### Modification records
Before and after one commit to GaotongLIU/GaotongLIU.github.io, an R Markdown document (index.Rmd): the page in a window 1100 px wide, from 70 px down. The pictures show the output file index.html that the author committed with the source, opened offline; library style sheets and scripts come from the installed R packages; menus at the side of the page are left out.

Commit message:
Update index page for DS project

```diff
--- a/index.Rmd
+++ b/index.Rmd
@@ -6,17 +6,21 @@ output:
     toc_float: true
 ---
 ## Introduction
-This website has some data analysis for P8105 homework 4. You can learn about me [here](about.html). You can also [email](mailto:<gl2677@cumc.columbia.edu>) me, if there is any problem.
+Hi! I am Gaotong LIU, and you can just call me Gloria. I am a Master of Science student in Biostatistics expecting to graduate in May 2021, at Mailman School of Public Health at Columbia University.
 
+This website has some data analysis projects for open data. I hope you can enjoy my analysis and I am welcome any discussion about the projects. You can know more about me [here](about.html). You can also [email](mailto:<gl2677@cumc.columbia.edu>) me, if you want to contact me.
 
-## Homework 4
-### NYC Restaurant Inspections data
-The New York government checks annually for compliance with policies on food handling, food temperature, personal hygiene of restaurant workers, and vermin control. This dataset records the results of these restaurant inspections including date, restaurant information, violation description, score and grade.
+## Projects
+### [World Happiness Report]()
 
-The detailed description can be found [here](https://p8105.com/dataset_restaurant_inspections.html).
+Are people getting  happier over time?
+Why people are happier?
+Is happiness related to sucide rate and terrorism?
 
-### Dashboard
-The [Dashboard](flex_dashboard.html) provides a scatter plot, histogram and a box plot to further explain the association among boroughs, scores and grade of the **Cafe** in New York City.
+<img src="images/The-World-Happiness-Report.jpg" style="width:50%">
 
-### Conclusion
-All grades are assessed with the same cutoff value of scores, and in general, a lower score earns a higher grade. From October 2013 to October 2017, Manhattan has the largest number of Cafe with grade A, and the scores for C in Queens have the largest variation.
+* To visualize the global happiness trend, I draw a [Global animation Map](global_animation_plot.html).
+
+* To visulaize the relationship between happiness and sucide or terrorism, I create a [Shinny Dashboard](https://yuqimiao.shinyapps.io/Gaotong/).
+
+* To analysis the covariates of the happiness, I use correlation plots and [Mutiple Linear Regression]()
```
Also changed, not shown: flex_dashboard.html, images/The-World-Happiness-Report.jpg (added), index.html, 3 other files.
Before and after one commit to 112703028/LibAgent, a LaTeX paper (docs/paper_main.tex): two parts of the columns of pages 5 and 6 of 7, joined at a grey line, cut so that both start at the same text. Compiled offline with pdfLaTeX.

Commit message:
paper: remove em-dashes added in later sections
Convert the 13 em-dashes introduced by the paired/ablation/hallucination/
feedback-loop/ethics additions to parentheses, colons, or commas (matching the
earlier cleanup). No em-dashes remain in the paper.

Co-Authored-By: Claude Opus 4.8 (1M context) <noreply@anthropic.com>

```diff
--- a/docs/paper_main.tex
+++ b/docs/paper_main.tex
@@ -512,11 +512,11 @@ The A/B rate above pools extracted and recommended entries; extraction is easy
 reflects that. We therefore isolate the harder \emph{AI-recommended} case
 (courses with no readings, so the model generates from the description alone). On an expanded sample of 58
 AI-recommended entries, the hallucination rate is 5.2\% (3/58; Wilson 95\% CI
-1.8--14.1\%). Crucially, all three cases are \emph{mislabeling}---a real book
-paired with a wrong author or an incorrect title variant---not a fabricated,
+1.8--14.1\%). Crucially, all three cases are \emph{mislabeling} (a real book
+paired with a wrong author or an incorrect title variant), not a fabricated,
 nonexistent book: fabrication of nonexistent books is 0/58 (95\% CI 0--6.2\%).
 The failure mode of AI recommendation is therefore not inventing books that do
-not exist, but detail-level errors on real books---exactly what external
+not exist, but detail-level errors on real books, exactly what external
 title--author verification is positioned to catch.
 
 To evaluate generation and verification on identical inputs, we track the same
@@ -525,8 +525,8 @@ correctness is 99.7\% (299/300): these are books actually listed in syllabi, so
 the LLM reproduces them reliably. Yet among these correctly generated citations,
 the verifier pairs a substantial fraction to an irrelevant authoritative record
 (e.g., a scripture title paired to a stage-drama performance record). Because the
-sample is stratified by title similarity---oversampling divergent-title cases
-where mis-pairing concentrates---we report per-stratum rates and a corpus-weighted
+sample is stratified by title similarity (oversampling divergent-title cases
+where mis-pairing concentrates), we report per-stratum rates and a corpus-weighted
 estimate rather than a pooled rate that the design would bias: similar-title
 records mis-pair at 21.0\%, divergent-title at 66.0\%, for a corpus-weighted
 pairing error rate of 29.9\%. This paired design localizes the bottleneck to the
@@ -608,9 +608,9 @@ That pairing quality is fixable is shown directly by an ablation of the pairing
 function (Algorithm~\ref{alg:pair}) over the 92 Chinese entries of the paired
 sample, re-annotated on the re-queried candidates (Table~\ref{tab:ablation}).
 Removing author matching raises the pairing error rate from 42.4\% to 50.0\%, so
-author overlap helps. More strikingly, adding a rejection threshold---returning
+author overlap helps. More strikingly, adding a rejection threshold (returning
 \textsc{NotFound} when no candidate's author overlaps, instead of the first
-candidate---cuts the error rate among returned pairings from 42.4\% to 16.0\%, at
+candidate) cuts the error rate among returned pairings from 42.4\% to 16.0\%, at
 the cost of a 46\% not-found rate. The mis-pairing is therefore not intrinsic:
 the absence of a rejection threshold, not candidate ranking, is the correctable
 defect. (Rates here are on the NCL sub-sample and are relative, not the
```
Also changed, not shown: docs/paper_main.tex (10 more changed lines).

### Task directions
The required output is a copy of each line in the records where the string "title" occurs.

### Solution for this problem
-paired with a wrong author or an incorrect title variant---not a fabricated,
+paired with a wrong author or an incorrect title variant), not a fabricated,
 title--author verification is positioned to catch.
 (e.g., a scripture title paired to a stage-drama performance record). Because the
-sample is stratified by title similarity---oversampling divergent-title cases
+sample is stratified by title similarity (oversampling divergent-title cases
 estimate rather than a pooled rate that the design would bias: similar-title
 records mis-pair at 21.0\%, divergent-title at 66.0\%, for a corpus-weighted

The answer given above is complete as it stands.